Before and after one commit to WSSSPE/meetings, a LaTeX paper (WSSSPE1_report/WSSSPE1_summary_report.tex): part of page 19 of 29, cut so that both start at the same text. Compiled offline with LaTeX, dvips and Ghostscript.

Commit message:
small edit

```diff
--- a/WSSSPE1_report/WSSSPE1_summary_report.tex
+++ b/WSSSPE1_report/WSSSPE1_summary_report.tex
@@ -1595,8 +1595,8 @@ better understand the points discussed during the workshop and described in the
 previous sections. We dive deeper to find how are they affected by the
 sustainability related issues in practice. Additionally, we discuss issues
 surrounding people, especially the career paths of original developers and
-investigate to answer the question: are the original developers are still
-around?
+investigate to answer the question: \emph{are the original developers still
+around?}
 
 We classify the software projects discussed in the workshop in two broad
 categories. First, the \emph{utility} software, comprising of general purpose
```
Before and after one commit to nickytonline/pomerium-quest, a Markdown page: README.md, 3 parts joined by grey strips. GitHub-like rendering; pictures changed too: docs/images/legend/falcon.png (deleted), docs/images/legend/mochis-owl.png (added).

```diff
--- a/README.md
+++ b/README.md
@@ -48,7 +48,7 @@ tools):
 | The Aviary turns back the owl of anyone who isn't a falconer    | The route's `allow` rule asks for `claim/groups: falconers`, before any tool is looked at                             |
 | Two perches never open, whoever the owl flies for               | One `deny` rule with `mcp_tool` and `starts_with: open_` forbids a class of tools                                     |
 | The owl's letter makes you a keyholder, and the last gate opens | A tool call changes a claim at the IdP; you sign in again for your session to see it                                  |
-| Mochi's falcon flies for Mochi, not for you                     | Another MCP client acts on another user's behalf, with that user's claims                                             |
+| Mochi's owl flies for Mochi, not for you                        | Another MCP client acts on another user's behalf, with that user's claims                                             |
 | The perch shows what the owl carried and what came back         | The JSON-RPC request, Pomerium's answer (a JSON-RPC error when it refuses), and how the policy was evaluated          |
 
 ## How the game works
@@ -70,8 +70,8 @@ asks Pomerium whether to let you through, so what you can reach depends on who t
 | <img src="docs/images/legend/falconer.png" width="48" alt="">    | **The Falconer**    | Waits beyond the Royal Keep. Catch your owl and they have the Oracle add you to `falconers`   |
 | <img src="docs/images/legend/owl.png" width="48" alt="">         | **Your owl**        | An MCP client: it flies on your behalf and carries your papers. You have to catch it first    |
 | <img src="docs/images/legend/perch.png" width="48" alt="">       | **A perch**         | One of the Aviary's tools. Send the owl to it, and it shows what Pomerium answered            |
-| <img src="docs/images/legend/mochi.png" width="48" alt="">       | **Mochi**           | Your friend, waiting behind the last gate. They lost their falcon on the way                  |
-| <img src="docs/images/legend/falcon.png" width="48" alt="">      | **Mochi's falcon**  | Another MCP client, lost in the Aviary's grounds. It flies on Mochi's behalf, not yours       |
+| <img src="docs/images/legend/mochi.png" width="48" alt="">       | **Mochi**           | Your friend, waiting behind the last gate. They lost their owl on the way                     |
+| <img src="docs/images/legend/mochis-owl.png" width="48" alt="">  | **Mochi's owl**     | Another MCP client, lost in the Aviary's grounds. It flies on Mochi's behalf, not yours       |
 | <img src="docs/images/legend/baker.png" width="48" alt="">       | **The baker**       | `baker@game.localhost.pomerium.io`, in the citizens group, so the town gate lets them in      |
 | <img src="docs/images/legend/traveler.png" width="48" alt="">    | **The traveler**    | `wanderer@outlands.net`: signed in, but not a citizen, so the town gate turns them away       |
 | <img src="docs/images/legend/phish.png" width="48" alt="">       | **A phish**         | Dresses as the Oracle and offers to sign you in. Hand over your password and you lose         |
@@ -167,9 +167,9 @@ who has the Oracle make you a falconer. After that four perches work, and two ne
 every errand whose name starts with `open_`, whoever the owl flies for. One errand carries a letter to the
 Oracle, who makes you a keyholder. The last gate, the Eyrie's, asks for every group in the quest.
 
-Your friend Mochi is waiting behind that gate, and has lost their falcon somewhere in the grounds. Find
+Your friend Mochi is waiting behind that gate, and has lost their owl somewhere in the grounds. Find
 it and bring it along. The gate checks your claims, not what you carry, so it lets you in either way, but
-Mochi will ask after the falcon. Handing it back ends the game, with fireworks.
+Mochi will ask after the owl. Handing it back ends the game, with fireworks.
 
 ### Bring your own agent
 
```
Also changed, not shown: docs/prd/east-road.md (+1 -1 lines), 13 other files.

TASK INSTRUCTIONS >>
What lines above mention "client"? Copy each one.

ANSWER TO THE PROBLEM >>
-| Mochi's falcon flies for Mochi, not for you                     | Another MCP client acts on another user's behalf, with that user's claims                                             |
+| Mochi's owl flies for Mochi, not for you                        | Another MCP client acts on another user's behalf, with that user's claims                                             |
 | <img src="docs/images/legend/owl.png" width="48" alt="">         | **Your owl**        | An MCP client: it flies on your behalf and carries your papers. You have to catch it first    |
-| <img src="docs/images/legend/falcon.png" width="48" alt="">      | **Mochi's falcon**  | Another MCP client, lost in the Aviary's grounds. It flies on Mochi's behalf, not yours       |
+| <img src="docs/images/legend/mochis-owl.png" width="48" alt="">  | **Mochi's owl**     | Another MCP client, lost in the Aviary's grounds. It flies on Mochi's behalf, not yours       |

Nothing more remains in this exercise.